Given records:
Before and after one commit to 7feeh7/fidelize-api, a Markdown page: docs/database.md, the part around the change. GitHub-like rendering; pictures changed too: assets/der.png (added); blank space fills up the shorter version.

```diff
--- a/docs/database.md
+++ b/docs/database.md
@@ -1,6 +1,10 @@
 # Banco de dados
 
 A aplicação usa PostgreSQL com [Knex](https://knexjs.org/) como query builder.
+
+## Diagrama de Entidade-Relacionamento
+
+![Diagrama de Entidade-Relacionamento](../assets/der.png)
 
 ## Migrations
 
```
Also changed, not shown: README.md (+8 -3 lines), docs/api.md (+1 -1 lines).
* * *
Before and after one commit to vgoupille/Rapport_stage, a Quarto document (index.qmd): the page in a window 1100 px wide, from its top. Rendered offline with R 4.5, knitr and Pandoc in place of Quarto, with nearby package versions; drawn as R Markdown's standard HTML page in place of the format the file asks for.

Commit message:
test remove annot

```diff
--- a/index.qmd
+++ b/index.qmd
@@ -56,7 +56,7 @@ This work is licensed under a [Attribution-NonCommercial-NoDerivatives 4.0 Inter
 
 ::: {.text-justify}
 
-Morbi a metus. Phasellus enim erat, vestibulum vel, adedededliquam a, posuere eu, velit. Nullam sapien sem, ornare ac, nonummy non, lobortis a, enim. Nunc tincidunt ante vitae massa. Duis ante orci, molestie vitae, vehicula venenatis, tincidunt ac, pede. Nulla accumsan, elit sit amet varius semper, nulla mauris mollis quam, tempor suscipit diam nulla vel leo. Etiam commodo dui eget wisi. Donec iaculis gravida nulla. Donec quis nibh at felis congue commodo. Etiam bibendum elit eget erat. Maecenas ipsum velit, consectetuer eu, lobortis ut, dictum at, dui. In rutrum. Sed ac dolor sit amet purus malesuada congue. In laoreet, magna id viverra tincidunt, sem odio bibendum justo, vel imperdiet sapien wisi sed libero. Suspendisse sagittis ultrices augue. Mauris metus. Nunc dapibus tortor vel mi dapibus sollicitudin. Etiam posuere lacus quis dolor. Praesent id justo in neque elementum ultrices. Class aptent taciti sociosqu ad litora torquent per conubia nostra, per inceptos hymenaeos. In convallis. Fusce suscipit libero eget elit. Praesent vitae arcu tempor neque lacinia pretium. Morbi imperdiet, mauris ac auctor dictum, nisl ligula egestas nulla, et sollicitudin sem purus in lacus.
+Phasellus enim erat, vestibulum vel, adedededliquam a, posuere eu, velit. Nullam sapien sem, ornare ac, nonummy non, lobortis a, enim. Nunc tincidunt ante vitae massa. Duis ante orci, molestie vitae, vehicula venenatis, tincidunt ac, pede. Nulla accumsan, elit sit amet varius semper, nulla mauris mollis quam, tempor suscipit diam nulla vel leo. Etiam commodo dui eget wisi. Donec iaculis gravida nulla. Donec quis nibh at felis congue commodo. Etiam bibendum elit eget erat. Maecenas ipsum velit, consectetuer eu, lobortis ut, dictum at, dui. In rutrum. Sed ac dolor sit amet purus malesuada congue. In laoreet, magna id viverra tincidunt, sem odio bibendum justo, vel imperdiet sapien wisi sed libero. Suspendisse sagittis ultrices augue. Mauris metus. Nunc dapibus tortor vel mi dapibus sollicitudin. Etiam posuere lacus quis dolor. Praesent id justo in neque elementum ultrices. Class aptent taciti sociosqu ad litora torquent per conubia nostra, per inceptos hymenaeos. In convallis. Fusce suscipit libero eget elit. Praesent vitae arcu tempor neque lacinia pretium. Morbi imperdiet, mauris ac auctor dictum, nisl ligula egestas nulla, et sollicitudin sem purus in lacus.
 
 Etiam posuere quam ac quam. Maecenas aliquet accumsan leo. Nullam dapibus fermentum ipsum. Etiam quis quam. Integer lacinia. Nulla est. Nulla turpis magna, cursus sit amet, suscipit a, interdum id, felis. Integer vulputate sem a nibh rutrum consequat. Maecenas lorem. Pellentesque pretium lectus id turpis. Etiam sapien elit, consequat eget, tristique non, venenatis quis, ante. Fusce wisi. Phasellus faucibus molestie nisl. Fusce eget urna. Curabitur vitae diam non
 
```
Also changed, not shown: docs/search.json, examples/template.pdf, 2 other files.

About this exercise: Every line above with the string "database" in it should be copied into the answer.

Task output:
Before and after one commit to 7feeh7/fidelize-api, a Markdown page: docs/database.md, the part around the change. GitHub-like rendering; pictures changed too: assets/der.png (added); blank space fills up the shorter version.
--- a/docs/database.md
+++ b/docs/database.md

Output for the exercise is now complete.